----- Records supplied -----

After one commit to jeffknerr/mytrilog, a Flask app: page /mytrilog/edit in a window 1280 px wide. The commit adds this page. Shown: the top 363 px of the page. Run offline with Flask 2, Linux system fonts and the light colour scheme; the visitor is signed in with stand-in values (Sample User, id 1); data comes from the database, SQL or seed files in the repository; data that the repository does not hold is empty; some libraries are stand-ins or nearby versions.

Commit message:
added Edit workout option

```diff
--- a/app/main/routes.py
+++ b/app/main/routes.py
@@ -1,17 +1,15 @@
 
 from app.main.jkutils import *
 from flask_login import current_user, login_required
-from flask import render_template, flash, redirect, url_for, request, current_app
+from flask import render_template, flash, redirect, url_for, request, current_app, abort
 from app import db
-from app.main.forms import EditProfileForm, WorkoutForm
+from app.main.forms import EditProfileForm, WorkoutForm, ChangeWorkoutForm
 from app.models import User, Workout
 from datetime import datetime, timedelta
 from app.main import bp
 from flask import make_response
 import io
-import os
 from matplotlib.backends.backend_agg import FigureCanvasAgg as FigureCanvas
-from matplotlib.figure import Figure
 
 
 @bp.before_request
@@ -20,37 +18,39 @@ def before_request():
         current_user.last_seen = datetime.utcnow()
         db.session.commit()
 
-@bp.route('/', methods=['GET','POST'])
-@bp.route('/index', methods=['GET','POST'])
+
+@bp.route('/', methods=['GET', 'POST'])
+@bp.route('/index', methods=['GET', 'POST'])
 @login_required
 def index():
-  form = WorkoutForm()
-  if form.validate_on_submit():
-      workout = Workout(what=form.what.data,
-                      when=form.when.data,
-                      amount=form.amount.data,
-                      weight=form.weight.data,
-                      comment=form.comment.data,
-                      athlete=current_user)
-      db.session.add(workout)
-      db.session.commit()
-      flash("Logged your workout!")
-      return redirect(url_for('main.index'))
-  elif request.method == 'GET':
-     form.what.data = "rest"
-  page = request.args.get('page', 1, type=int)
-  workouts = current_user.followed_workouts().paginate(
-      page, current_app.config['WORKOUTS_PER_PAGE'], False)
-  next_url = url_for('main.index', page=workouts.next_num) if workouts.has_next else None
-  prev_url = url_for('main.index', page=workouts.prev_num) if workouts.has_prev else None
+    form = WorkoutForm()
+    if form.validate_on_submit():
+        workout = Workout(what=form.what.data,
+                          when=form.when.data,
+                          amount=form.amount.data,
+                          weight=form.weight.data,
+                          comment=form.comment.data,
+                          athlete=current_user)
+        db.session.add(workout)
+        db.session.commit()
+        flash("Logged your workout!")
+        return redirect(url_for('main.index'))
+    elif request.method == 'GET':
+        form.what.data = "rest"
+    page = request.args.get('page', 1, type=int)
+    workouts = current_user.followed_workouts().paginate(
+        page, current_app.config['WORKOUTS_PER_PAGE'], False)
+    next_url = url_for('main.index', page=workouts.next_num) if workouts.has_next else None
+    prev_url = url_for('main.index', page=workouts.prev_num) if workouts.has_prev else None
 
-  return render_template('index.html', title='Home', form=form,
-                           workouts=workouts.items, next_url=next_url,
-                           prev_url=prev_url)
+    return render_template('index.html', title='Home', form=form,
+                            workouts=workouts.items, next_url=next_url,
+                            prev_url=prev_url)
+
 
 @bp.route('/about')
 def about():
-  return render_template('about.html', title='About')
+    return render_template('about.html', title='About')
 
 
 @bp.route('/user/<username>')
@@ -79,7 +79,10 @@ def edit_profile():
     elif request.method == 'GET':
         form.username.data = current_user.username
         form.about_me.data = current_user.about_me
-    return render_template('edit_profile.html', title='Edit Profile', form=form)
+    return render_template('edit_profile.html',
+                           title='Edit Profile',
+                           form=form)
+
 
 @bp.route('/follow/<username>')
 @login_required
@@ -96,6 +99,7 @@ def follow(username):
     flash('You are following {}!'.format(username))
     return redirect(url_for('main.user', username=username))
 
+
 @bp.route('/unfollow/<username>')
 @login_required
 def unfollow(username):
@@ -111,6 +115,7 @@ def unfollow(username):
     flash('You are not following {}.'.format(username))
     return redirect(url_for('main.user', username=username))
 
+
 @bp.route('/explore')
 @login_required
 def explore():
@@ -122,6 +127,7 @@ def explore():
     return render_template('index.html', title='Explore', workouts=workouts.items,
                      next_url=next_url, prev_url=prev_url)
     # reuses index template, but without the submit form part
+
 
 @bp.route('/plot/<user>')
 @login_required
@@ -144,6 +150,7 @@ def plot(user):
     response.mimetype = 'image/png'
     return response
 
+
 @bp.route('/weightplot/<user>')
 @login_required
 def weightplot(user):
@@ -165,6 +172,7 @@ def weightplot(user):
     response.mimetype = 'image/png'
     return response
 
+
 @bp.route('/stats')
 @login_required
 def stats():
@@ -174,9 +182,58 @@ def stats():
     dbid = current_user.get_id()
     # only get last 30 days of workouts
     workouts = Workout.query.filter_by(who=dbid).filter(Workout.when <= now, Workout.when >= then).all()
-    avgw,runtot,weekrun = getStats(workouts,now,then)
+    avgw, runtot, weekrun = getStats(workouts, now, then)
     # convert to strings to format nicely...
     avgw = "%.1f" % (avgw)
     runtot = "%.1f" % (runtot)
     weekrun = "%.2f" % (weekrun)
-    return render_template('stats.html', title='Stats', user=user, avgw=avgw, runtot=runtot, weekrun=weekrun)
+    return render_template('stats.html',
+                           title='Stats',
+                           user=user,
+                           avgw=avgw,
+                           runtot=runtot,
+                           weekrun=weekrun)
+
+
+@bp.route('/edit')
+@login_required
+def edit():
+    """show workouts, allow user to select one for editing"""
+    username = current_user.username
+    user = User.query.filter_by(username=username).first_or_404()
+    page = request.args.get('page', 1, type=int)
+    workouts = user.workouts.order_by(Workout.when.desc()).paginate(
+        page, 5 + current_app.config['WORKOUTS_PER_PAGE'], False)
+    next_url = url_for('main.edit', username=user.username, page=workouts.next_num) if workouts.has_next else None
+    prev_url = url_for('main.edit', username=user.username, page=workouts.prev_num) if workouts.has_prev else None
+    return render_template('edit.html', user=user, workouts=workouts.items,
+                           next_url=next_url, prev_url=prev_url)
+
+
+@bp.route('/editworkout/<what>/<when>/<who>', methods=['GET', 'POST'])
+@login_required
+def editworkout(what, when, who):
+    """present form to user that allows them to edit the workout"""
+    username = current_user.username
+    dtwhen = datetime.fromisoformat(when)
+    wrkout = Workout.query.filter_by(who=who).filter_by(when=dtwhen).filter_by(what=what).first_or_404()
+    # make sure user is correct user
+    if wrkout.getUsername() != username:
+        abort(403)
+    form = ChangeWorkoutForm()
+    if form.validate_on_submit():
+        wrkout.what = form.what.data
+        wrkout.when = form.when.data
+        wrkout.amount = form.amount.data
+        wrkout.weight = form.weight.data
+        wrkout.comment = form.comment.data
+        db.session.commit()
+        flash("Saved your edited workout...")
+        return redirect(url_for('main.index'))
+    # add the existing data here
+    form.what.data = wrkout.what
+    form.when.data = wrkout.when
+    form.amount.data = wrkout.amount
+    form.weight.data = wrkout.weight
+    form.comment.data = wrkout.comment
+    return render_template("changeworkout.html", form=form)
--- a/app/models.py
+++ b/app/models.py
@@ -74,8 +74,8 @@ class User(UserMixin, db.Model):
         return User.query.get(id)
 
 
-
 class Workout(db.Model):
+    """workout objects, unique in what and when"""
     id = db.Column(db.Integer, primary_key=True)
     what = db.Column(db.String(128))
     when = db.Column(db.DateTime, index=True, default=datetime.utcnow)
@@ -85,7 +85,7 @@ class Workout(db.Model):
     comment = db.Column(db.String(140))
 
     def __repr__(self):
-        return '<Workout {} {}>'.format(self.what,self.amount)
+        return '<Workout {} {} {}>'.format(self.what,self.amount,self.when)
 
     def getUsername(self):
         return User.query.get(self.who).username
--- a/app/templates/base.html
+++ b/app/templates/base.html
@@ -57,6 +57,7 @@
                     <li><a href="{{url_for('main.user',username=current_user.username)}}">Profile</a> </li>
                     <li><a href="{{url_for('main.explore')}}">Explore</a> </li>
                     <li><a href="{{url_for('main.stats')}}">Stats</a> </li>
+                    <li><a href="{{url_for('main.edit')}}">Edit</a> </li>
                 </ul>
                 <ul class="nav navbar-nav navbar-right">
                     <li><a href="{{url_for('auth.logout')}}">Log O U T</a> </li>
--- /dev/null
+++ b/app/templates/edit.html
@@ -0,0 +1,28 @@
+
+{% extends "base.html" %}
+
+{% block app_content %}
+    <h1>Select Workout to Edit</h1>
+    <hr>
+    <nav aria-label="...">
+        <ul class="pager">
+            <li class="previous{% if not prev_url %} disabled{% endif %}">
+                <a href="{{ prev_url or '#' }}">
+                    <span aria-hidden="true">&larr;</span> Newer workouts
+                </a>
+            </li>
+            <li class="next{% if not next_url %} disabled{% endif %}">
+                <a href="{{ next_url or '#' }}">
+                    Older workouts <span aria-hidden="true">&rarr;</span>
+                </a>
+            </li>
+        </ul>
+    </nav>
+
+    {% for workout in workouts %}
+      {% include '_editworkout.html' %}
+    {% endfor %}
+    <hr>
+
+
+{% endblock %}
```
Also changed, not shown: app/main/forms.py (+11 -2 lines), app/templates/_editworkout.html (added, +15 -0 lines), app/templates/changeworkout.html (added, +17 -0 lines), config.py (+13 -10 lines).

-----

> Directions:
Count, and answer with the number only: how many lines of the data include the string "None"?

> Exercise result:
6